(Records drawn from a dataset)
-- Opening Marker --

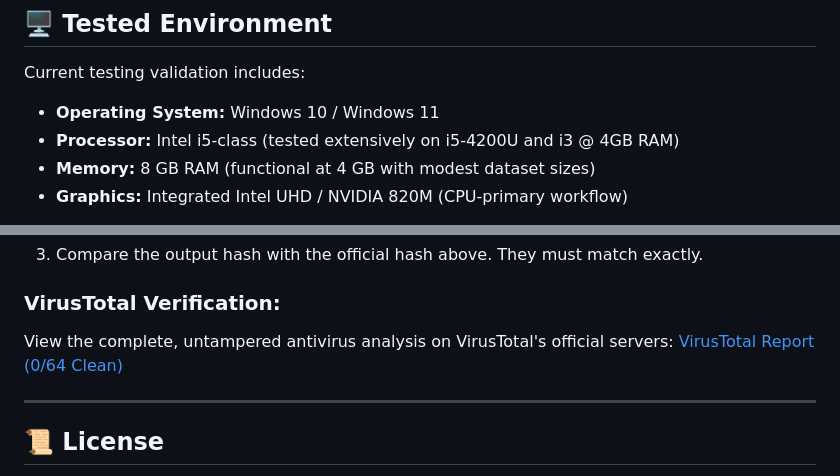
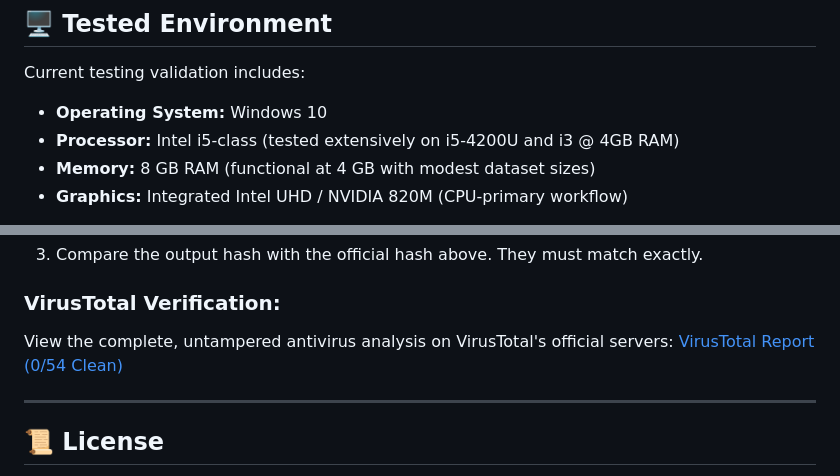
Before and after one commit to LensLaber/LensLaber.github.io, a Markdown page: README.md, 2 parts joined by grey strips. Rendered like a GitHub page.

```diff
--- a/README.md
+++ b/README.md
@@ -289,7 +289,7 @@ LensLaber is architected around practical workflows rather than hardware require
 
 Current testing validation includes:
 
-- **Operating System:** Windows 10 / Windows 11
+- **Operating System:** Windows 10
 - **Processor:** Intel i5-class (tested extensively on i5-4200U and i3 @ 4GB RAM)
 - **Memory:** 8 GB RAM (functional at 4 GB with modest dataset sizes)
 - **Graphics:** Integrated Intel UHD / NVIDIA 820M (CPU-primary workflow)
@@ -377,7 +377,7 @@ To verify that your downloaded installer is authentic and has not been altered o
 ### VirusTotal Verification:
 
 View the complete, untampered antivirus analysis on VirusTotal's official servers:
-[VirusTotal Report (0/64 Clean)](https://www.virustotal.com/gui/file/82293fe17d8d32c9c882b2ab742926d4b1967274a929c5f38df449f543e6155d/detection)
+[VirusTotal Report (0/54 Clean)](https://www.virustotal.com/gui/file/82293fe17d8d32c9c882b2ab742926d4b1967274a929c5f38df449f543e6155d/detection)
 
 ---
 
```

-- Closing Marker --
-- Opening Marker --

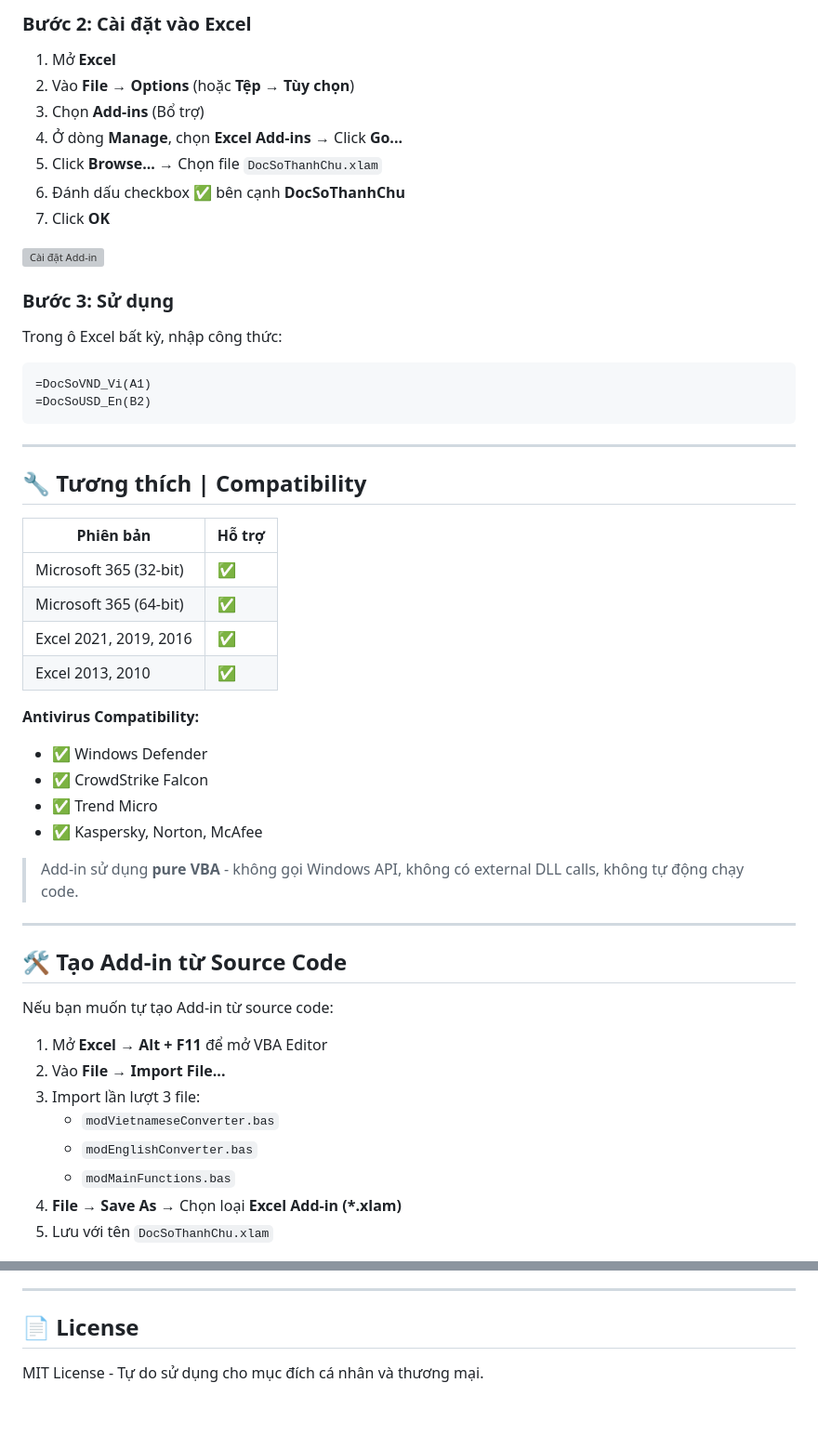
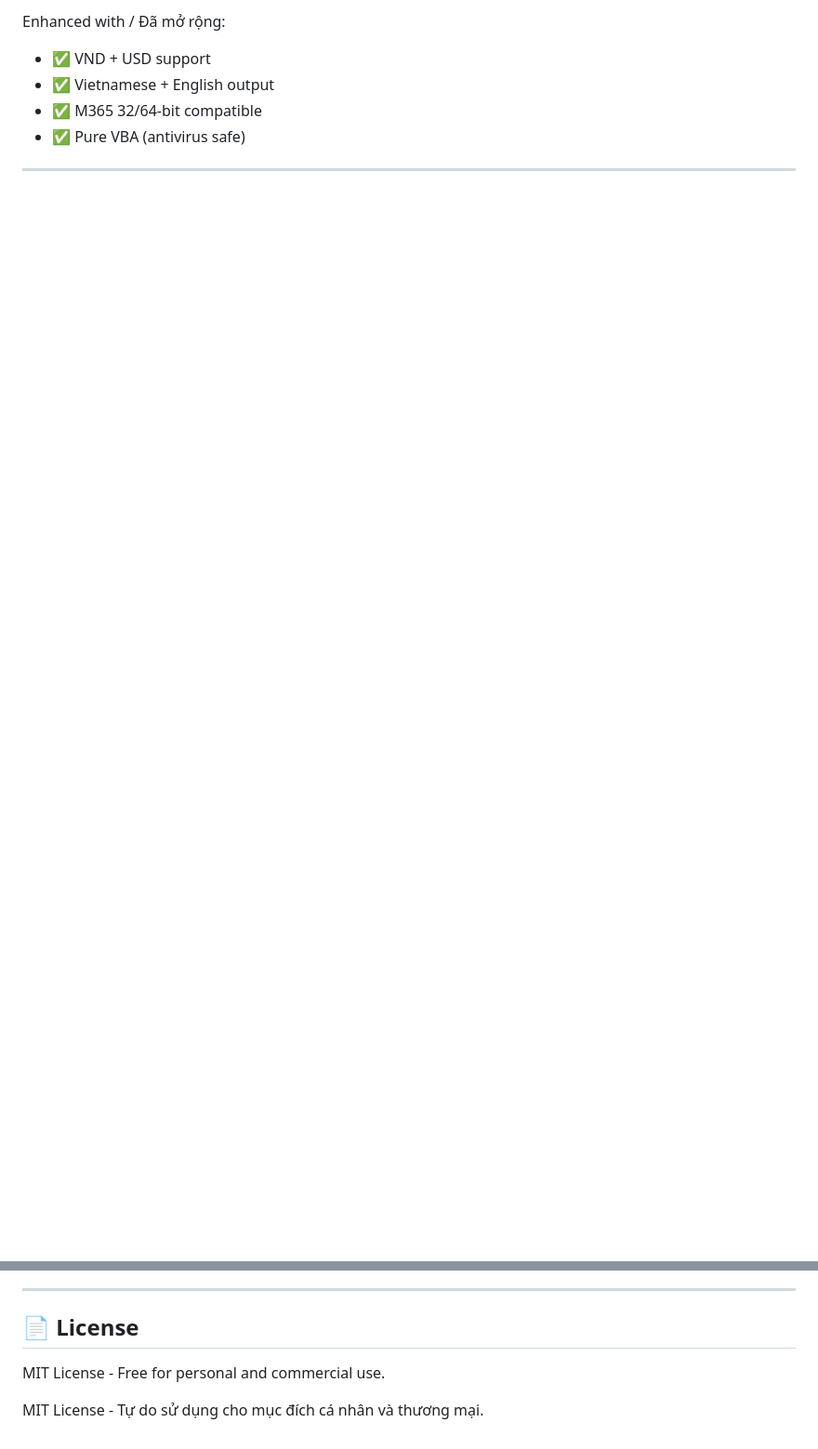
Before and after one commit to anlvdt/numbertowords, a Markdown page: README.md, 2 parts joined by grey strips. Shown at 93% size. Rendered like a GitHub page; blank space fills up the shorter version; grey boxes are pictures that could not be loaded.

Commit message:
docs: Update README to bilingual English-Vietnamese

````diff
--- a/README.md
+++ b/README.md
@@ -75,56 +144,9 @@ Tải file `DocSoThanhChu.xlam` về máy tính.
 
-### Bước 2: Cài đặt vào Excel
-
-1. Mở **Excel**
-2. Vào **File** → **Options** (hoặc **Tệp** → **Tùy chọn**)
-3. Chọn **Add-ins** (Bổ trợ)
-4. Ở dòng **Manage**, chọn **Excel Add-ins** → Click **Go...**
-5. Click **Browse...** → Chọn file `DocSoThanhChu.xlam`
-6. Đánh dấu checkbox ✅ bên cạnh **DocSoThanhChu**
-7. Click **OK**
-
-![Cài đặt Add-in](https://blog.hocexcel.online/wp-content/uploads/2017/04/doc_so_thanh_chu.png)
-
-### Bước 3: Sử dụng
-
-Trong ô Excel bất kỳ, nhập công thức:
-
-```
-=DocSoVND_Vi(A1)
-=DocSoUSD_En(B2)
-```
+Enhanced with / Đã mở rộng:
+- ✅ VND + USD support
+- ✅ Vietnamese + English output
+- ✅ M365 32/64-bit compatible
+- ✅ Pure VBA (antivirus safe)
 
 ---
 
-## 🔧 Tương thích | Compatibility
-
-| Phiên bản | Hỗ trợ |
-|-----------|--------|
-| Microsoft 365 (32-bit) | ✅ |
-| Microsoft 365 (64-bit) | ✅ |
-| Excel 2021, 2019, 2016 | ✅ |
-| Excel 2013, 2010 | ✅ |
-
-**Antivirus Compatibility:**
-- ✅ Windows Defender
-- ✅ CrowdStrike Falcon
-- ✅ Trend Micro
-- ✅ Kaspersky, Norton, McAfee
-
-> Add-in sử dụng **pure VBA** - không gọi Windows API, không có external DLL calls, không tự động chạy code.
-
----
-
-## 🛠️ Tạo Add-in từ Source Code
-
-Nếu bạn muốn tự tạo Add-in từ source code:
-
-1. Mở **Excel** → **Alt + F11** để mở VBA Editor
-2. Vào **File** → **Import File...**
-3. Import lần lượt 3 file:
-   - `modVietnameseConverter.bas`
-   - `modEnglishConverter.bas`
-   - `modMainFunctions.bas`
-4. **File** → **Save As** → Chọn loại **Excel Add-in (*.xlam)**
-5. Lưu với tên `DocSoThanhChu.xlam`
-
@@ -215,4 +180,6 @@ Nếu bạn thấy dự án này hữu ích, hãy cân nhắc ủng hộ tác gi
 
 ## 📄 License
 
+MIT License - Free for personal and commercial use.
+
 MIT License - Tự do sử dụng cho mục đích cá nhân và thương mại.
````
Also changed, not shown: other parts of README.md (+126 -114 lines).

-- Closing Marker --

Of the lines in the data, report each one containing the string "Click".

WRITTEN ANSWER:
-4. Ở dòng **Manage**, chọn **Excel Add-ins** → Click **Go...**
-5. Click **Browse...** → Chọn file `DocSoThanhChu.xlam`
-7. Click **OK**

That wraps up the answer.